• Hebrew uses Arabic numerals and Latin punctuation marks with the addition of the Hebrew high-hyphen. Although the punctuation marks are identical to the Latin ones, their height and angle should be adapted to Hebrew.
• There is a traditional Alef-Lamed ligature, and a Shin-Het ligature which is used for the Israeli currency sign.
• Using Hebrew in publishing software: to correctly set Hebrew texts in Indesign or other desktop publishing software make sure the right-to-left typesetting is activated. For InDesign, activate the Adobe World-Ready Paragraph Composer; for Illustrator, activate the Middle Eastern Single-line Composer, and make sure the text has the Hebrew LOCL feature activated.
David, Ismar. The Hebrew letter: calligraphic variations. Northvale, N.J. J.: Aronson Inc., 1990.
Lavi Turkenic, Liron. From Frank Rühl to Peninim. A story of people, type and technology. MA Typeface Design studies at the University of Reading, 2013.
Narkiss, Mordechai. Dictionary of graphics terms. Bialik Institute and The Hebrew Language Committee, Jerusalem, 1936–7.
Pludwinski, Izzy. Mastering Hebrew calligraphy. New Milford, CT; Jerusalem, Toby Press, 2012.
Sadan, Meir, ‘An introduction to Hebrew type (2018), what is a “serif” in Hebrew? (2017)’ Medium.com.
Silberberg, Gershon. Principles of printing, The organisation of printers in Israel. Merhavia: Ha’shomer Ha’tzair press. 1968 [Heb].
Spitzer, Moshe.

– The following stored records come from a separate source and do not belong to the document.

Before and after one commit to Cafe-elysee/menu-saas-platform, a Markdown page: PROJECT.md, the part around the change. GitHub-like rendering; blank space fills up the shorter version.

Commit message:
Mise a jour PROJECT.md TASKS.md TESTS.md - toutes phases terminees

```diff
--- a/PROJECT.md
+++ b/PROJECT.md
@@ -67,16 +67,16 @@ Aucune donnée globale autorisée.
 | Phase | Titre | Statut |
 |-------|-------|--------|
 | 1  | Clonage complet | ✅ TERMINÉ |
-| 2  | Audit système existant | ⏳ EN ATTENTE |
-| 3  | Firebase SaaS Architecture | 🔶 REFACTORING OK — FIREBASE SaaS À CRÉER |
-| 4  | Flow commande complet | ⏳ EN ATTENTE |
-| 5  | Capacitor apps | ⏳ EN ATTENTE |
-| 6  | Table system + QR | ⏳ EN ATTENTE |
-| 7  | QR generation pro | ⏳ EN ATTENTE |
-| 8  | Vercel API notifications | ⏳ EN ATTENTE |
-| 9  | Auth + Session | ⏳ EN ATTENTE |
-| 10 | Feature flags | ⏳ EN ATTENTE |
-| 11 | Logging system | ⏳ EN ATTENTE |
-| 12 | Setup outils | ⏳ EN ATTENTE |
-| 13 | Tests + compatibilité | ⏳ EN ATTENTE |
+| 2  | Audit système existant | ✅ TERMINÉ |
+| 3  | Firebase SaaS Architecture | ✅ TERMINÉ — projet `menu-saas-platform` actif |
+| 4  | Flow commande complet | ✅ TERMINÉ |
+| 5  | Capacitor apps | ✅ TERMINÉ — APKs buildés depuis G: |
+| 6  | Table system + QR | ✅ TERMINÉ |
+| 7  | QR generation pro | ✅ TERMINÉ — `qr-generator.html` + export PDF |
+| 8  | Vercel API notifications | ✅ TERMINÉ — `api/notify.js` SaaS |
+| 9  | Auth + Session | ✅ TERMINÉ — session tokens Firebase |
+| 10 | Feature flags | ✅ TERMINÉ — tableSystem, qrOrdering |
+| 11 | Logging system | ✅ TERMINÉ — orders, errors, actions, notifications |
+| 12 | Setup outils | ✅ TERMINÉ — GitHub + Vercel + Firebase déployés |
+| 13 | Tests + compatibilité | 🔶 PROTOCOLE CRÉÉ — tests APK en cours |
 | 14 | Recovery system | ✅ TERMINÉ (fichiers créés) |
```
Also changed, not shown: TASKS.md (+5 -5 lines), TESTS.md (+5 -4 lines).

The development of Hebrew lettering: and other selections, Ariel; quarterly review of arts and letters in Israel, No. 37, January 1, 1974.
Stern, Adi, Some guidelines and recommendations for the design of a Hebrew book typeface, MA dissertation Typeface Design, University of Reading, 2003.
Wardi, Ada. (ed). The graphic design of Moshe Spitzer, Franzisca Baruch, and Henri Friedlaender. Jerusalem: The Israel Museum, 2015–16.
Yardeni, Ada, The book of Hebrew script : history, palaeography, script styles, calligraphy & design, 3rd Edition, Carta, Jerusalem, 2010.
Download the PDF Hebrew Type Anatomy.